The new MS treatment Ocrevus is showing a dramatic reduction in active relapses. But what about the rest of us?
Last year my neurologist excitedly told me that a new drug was due to be approved by the FDA in early 2017. So this year, Ocrevus was introduced to the market and I began to read glowing accounts by healthcare providers of how dramatically it cut relapse rates in RRMS, SPMS with active relapse activity, and even PPMS.
The treatment, which depletes a certain type of B-cell, is a close relative of the cancer drug Rituxan (rituximab), but developed from human tissue instead of mouse. Opinions seem to be that it works really well on versions of the disease with active relapses.
What About Me?
That sounds great! I mean, yay, right? But what about SPMSers in the progressive phase of the disease who no longer experience relapses? Like me. It turns out "(w)hether secondary-progressive patients without relapses would benefit from the treatment has not been studied."

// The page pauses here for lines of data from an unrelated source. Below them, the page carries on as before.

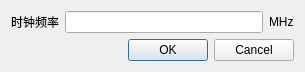
Qt form soft/zebra-tester/qclockfreqdialog.ui (Quenii/ADCEVM) before a commit.
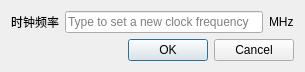
The same form after that commit.

The edit to the form file:
```diff
--- a/soft/zebra-tester/qclockfreqdialog.ui
+++ b/soft/zebra-tester/qclockfreqdialog.ui
@@ -22,7 +22,11 @@
     </widget>
    </item>
    <item row="0" column="1">
-    <widget class="QLineEdit" name="lineEditClockFreq"/>
+    <widget class="QLineEdit" name="lineEditClockFreq">
+     <property name="placeholderText">
+      <string>Type to set a new clock frequency</string>
+     </property>
+    </widget>
    </item>
    <item row="0" column="2">
     <widget class="QLabel" name="label_2">
```
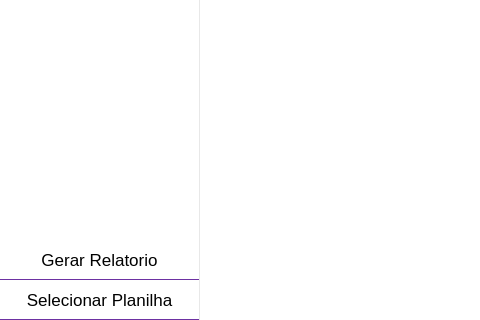
Above: media/ui/Dashboard.ui from GsFerreira99/Sistema-SEPLAN before the change; both pictures show x 0 to 480 and y 419 to 739 of the 1143 by 739 pixel window. Below: the same form after it.
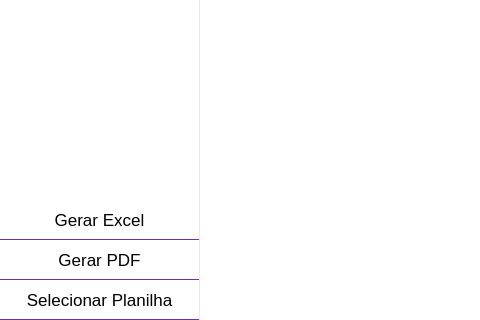
That is the form after the change. Icons and pictures are not drawn.

Commit message: geração de relatorios em excel

The edit to the form file:
```diff
--- a/media/ui/Dashboard.ui
+++ b/media/ui/Dashboard.ui
@@ -645,6 +645,34 @@
                </property>
               </spacer>
              </item>
+             <item>
+              <widget class="QPushButton" name="btn_relatorio_excel">
+               <property name="sizePolicy">
+                <sizepolicy hsizetype="Minimum" vsizetype="Expanding">
+                 <horstretch>0</horstretch>
+                 <verstretch>0</verstretch>
+                </sizepolicy>
+               </property>
+               <property name="maximumSize">
+                <size>
+                 <width>16777215</width>
+                 <height>40</height>
+                </size>
+               </property>
+               <property name="font">
+                <font>
+                 <family>Arial</family>
+                 <pointsize>13</pointsize>
+                </font>
+               </property>
+               <property name="styleSheet">
+                <string notr="true"/>
+               </property>
+               <property name="text">
+                <string>Gerar Excel</string>
+               </property>
+              </widget>
+             </item>
              <item>
               <widget class="QPushButton" name="btn_relatorio">
                <property name="sizePolicy">
@@ -669,7 +697,7 @@
                 <string notr="true"/>
                </property>
                <property name="text">
-                <string>Gerar Relatorio</string>
+                <string>Gerar PDF</string>
                </property>
               </widget>
              </item>
```
Left out of the diff: 14 changed lines with no effect on the pictures. The commit also changes 6 other files.
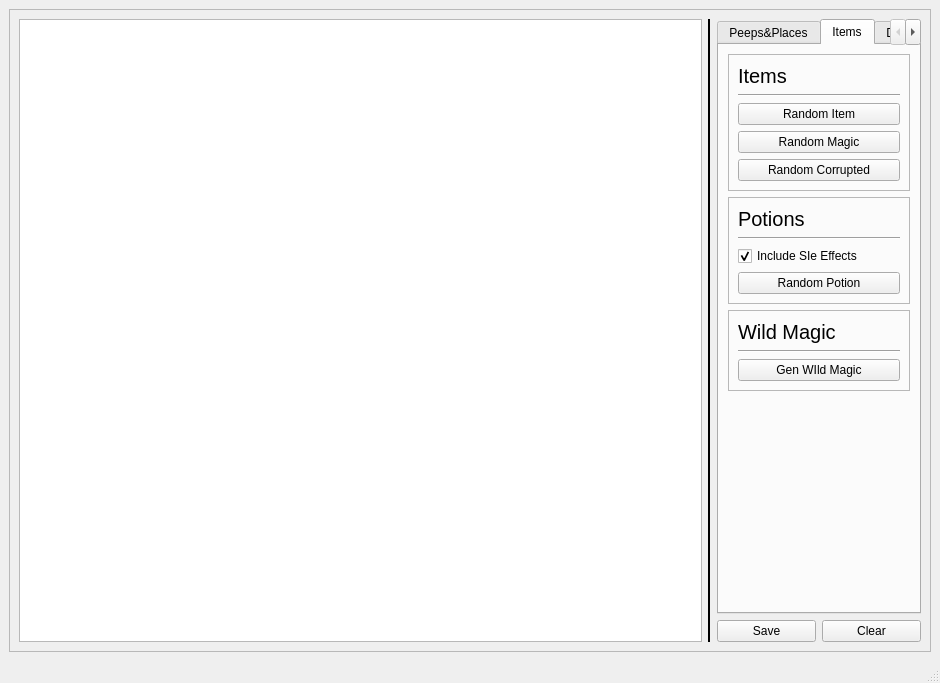
First picture: the form in raw_ui_files/ginaa_gui.ui, repository zerihemla/ginaa, before the edit.
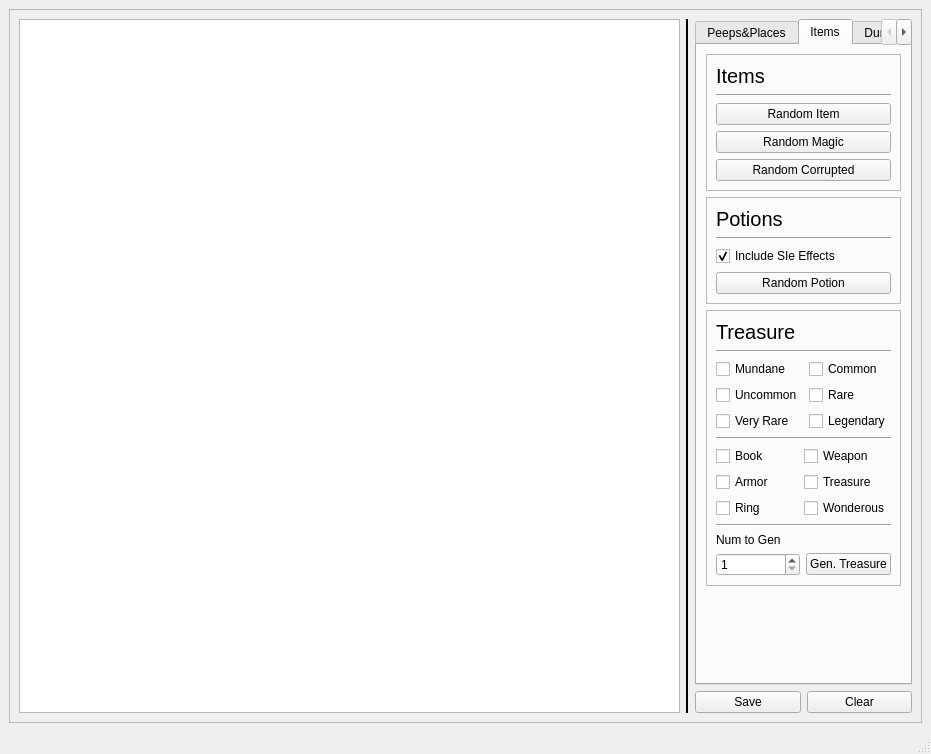
Second picture: the form after the edit. The open tabs and pages were chosen to show the change.

Commit message: Inserted a generator for random treausure items. Ginaa can now generate them.

Diff of the .ui file:
```diff
--- a/raw_ui_files/ginaa_gui.ui
+++ b/raw_ui_files/ginaa_gui.ui
@@ -6,8 +6,8 @@
    <rect>
     <x>0</x>
     <y>0</y>
-    <width>940</width>
-    <height>683</height>
+    <width>931</width>
+    <height>754</height>
    </rect>
   </property>
   <property name="sizePolicy">
@@ -43,6 +43,34 @@
          </property>
         </widget>
        </item>
+       <item row="1" column="2">
+        <layout class="QHBoxLayout" name="horizontalLayout">
+         <item>
+          <widget class="QPushButton" name="save_button">
+           <property name="text">
+            <string>Save</string>
+           </property>
+          </widget>
+         </item>
+         <item>
+          <widget class="QPushButton" name="clear_button">
+           <property name="text">
+            <string>Clear</string>
+           </property>
+          </widget>
+         </item>
+        </layout>
+       </item>
+       <item row="0" column="0" rowspan="2">
+        <widget class="QTextEdit" name="main_text">
+         <property name="sizePolicy">
+          <sizepolicy hsizetype="Expanding" vsizetype="Preferred">
+           <horstretch>0</horstretch>
+           <verstretch>0</verstretch>
+          </sizepolicy>
+         </property>
+        </widget>
+       </item>
        <item row="0" column="2">
         <widget class="QTabWidget" name="tabWidget">
          <property name="sizePolicy">
@@ -52,13 +80,13 @@
           </sizepolicy>
          </property>
          <property name="currentIndex">
-          <number>1</number>
+          <number>0</number>
          </property>
          <widget class="QWidget" name="peeps_and_paces_tab">
           <attribute name="title">
            <string>Peeps&amp;&amp;Places</string>
           </attribute>
-          <layout class="QGridLayout" name="gridLayout_8">
+          <layout class="QGridLayout" name="gridLayout_16">
            <item row="0" column="0">
             <widget class="QFrame" name="char_button_frame">
              <property name="frameShape">
@@ -175,6 +203,44 @@
             </widget>
            </item>
            <item row="2" column="0">
+            <widget class="QFrame" name="frame_7">
+             <property name="frameShape">
+              <enum>QFrame::StyledPanel</enum>
+             </property>
+             <property name="frameShadow">
+              <enum>QFrame::Raised</enum>
+             </property>
+             <layout class="QGridLayout" name="gridLayout_15">
+              <item row="0" column="0">
+               <widget class="QLabel" name="wild_magic_label">
+                <property name="font">
+                 <font>
+                  <pointsize>15</pointsize>
+                 </font>
+                </property>
+                <property name="text">
+                 <string>Wild Magic</string>
+                </property>
+               </widget>
+              </item>
+              <item row="1" column="0">
+               <widget class="Line" name="line_7">
+                <property name="orientation">
+                 <enum>Qt::Horizontal</enum>
+                </property>
+               </widget>
+              </item>
+              <item row="2" column="0">
+               <widget class="QPushButton" name="wild_magic_button">
+                <property name="text">
+                 <string>Gen WIld Magic</string>
+                </property>
+               </widget>
+              </item>
+             </layout>
+            </widget>
+           </item>
+           <item row="3" column="0">
             <spacer name="verticalSpacer_2">
              <property name="orientation">
               <enum>Qt::Vertical</enum>
@@ -193,59 +259,7 @@
           <attribute name="title">
            <string>Items</string>
           </attribute>
-          <layout class="QGridLayout" name="gridLayout_11">
-           <item row="0" column="0">
-            <widget class="QFrame" name="frame">
-             <property name="frameShape">
-              <enum>QFrame::StyledPanel</enum>
-             </property>
-             <property name="frameShadow">
-              <enum>QFrame::Raised</enum>
-             </property>
-             <layout class="QGridLayout" name="gridLayout_3">
-              <item row="0" column="0">
-               <widget class="QLabel" name="label">
-                <property name="font">
-                 <font>
-                  <pointsize>15</pointsize>
-                 </font>
-                </property>
-                <property name="text">
-                 <string>Items</string>
-                </property>
-               </widget>
-              </item>
-              <item row="1" column="0">
-               <widget class="Line" name="line">
-                <property name="orientation">
-                 <enum>Qt::Horizontal</enum>
-                </property>
-               </widget>
-              </item>
-              <item row="2" column="0">
-               <widget class="QPushButton" name="random_item_button">
-                <property name="text">
-                 <string>Random Item</string>
-                </property>
-               </widget>
-              </item>
-              <item row="3" column="0">
-               <widget class="QPushButton" name="random_magic_item_button">
-                <property name="text">
-                 <string>Random Magic</string>
-                </property>
-               </widget>
-              </item>
-              <item row="4" column="0">
-               <widget class="QPushButton" name="random_corrupted_item_button">
-                <property name="text">
-                 <string>Random Corrupted</string>
-                </property>
-               </widget>
-              </item>
-             </layout>
-            </widget>
-           </item>
+          <layout class="QGridLayout" name="gridLayout_20">
            <item row="1" column="0">
             <widget class="QFrame" name="frame_2">
              <property name="frameShape">
@@ -297,38 +311,244 @@
              </layout>
             </widget>
            </item>
+           <item row="0" column="0">
+            <widget class="QFrame" name="frame">
+             <property name="frameShape">
+              <enum>QFrame::StyledPanel</enum>
+             </property>
+             <property name="frameShadow">
+              <enum>QFrame::Raised</enum>
+             </property>
+             <layout class="QGridLayout" name="gridLayout_3">
+              <item row="0" column="0">
+               <widget class="QLabel" name="label">
+                <property name="font">
+                 <font>
+                  <pointsize>15</pointsize>
+                 </font>
+                </property>
+                <property name="text">
+                 <string>Items</string>
+                </property>
+               </widget>
+              </item>
+              <item row="1" column="0">
+               <widget class="Line" name="line">
+                <property name="orientation">
+                 <enum>Qt::Horizontal</enum>
+                </property>
+               </widget>
+              </item>
+              <item row="2" column="0">
+               <widget class="QPushButton" name="random_item_button">
+                <property name="text">
+                 <string>Random Item</string>
+                </property>
+               </widget>
+              </item>
+              <item row="3" column="0">
+               <widget class="QPushButton" name="random_magic_item_button">
+                <property name="text">
+                 <string>Random Magic</string>
+                </property>
+               </widget>
+              </item>
+              <item row="4" column="0">
+               <widget class="QPushButton" name="random_corrupted_item_button">
+                <property name="text">
+                 <string>Random Corrupted</string>
+                </property>
+               </widget>
+              </item>
+             </layout>
+            </widget>
+           </item>
            <item row="2" column="0">
-            <widget class="QFrame" name="frame_4">
+            <widget class="QFrame" name="frame_8">
              <property name="frameShape">
               <enum>QFrame::StyledPanel</enum>
              </property>
              <property name="frameShadow">
               <enum>QFrame::Raised</enum>
              </property>
-             <layout class="QGridLayout" name="gridLayout_7">
+             <layout class="QGridLayout" name="gridLayout_19">
+              <item row="7" column="0">
+               <layout class="QHBoxLayout" name="horizontalLayout_2">
+                <item>
+                 <widget class="QSpinBox" name="num_treasure_box">
+                  <property name="minimum">
+                   <number>1</number>
+                  </property>
+                  <property name="maximum">
+                   <number>10</number>
+                  </property>
+                 </widget>
+                </item>
+                <item>
+                 <widget class="QPushButton" name="generate_treasure_button">
+                  <property name="text">
+                   <string>Gen. Treasure</string>
+                  </property>
+                 </widget>
+                </item>
+               </layout>
+              </item>
+              <item row="2" column="0">
+               <layout class="QGridLayout" name="gridLayout_17">
+                <item row="0" column="0">
+                 <widget class="QCheckBox" name="mundane_box">
+                  <property name="text">
+                   <string>Mundane</string>
+                  </property>
+                  <property name="checked">
+                   <bool>false</bool>
+                  </property>
+                 </widget>
+                </item>
+                <item row="0" column="1">
+                 <widget class="QCheckBox" name="common_box">
+                  <property name="text">
+                   <string>Common</string>
+                  </property>
+                  <property name="checked">
+                   <bool>false</bool>
+                  </property>
+                 </widget>
+                </item>
+                <item row="1" column="0">
+                 <widget class="QCheckBox" name="uncommon_box">
+                  <property name="text">
+                   <string>Uncommon</string>
+                  </property>
+                  <property name="checked">
+                   <bool>false</bool>
+                  </property>
+                 </widget>
+                </item>
+                <item row="1" column="1">
+                 <widget class="QCheckBox" name="rare_box">
+                  <property name="text">
+                   <string>Rare</string>
+                  </property>
+                 </widget>
+                </item>
+                <item row="2" column="0">
+                 <widget class="QCheckBox" name="very_rare_box">
+                  <property name="text">
+                   <string>Very Rare</string>
+                  </property>
+                 </widget>
+                </item>
+                <item row="2" column="1">
+                 <widget class="QCheckBox" name="legendary_box">
+                  <property name="text">
+                   <string>Legendary</string>
+                  </property>
+                 </widget>
+                </item>
+               </layout>
+              </item>
+              <item row="3" column="0">
+               <widget class="Line" name="line_9">
+                <property name="orientation">
+                 <enum>Qt::Horizontal</enum>
+                </property>
+               </widget>
+              </item>
+              <item row="1" column="0">
+               <widget class="Line" name="line_8">
+                <property name="orientation">
+                 <enum>Qt::Horizontal</enum>
+                </property>
+               </widget>
+              </item>
               <item row="0" column="0">
-               <widget class="QLabel" name="label_4">
+               <widget class="QLabel" name="treasure_labsl">
                 <property name="font">
                  <font>
                   <pointsize>15</pointsize>
                  </font>
                 </property>
                 <property name="text">
-                 <string>Wild Magic</string>
+                 <string>Treasure</string>
                 </property>
                </widget>
               </item>
-              <item row="1" column="0">
-               <widget class="Line" name="line_4">
+              <item row="4" column="0">
+               <layout class="QGridLayout" name="gridLayout_18">
+                <item row="0" column="0">
+                 <widget class="QCheckBox" name="book_box">
+                  <property name="text">
+                   <string>Book</string>
+                  </property>
+                  <property name="checked">
+                   <bool>false</bool>
+                  </property>
+                 </widget>
+                </item>
+                <item row="0" column="1">
+                 <widget class="QCheckBox" name="weapon_box">
+                  <property name="text">
+                   <string>Weapon</string>
+                  </property>
+                  <property name="checked">
+                   <bool>false</bool>
+                  </property>
+                 </widget>
+                </item>
+                <item row="1" column="0">
+                 <widget class="QCheckBox" name="armor_box">
+                  <property name="text">
+                   <string>Armor</string>
+                  </property>
+                  <property name="checked">
+                   <bool>false</bool>
+                  </property>
+                 </widget>
+                </item>
+                <item row="1" column="1">
+                 <widget class="QCheckBox" name="treasure_box">
+                  <property name="text">
+                   <string>Treasure</string>
+                  </property>
+                  <property name="checked">
+                   <bool>false</bool>
+                  </property>
+                 </widget>
+                </item>
+                <item row="2" column="0">
+                 <widget class="QCheckBox" name="ring_box">
+                  <property name="text">
+                   <string>Ring</string>
+                  </property>
+                  <property name="checked">
+                   <bool>false</bool>
+                  </property>
+                 </widget>
+                </item>
+                <item row="2" column="1">
+                 <widget class="QCheckBox" name="wonderous_box">
+                  <property name="text">
+                   <string>Wonderous</string>
+                  </property>
+                  <property name="checked">
+                   <bool>false</bool>
+                  </property>
+                 </widget>
+                </item>
+               </layout>
+              </item>
+              <item row="5" column="0">
+               <widget class="Line" name="line_10">
                 <property name="orientation">
                  <enum>Qt::Horizontal</enum>
                 </property>
                </widget>
               </item>
-              <item row="2" column="0">
-               <widget class="QPushButton" name="wild_magic_button">
+              <item row="6" column="0">
+               <widget class="QLabel" name="label_7">
                 <property name="text">
-                 <string>Gen WIld Magic</string>
+                 <string>Num to Gen</string>
                 </property>
                </widget>
               </item>
@@ -422,39 +642,6 @@
            </item>
           </layout>
          </widget>
-         <widget class="QWidget" name="tab">
-          <attribute name="title">
-           <string>Page</string>
-          </attribute>
-         </widget>
-        </widget>
-       </item>
-       <item row="1" column="2">
-        <layout class="QHBoxLayout" name="horizontalLayout">
-         <item>
-          <widget class="QPushButton" name="save_button">
-           <property name="text">
-            <string>Save</string>
-           </property>
-          </widget>
-         </item>
-         <item>
-          <widget class="QPushButton" name="clear_button">
-           <property name="text">
-            <string>Clear</string>
-           </property>
-          </widget>
-         </item>
-        </layout>
-       </item>
-       <item row="0" column="0" rowspan="2">
-        <widget class="QTextEdit" name="main_text">
-         <property name="sizePolicy">
-          <sizepolicy hsizetype="Expanding" vsizetype="Preferred">
-           <horstretch>0</horstretch>
-           <verstretch>0</verstretch>
-          </sizepolicy>
-         </property>
         </widget>
        </item>
       </layout>
@@ -467,7 +654,7 @@
     <rect>
      <x>0</x>
      <y>0</y>
-     <width>940</width>
+     <width>931</width>
      <height>22</height>
     </rect>
    </property>
```
The commit also changes 8 other files.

Has not been studied?? I hope that instead means there is not yet an immediate way, like relapse rate, by which to gauge positive results in this type of disease. That it will take longer to see changes in disability progression or a slowing of brain shrinkage, for example. I. mean. please.
Then there are the reports about an odd smattering of breast cancer in the treated group of the clinical trial not replicated in the placebo group which could just be a weird coincidence. Scientists are hoping a larger pool of users will prove it was in fact unrelated.
Also, an MSer taking Ocrevus did recently develop the rare brain infection PML (multifocal leukoencephalopathy). But since he was coming off 3 previous years on Tysabri, one of the MS treatments [along with Gilenya (fingolimod), and Tecfidera (dimethyl fumarate)] linked to PML, the incident was reported as due to Tysabri. Genentech/Roche is currently investigating.
This underscores the necessity of standardizing the advice neurologists give patients on managing a transition to Ocrevus from other treatments. This might require more research as "a switch in treatments was (apparently) not evaluated in the trials."
It sounds to me like still more time and research is needed.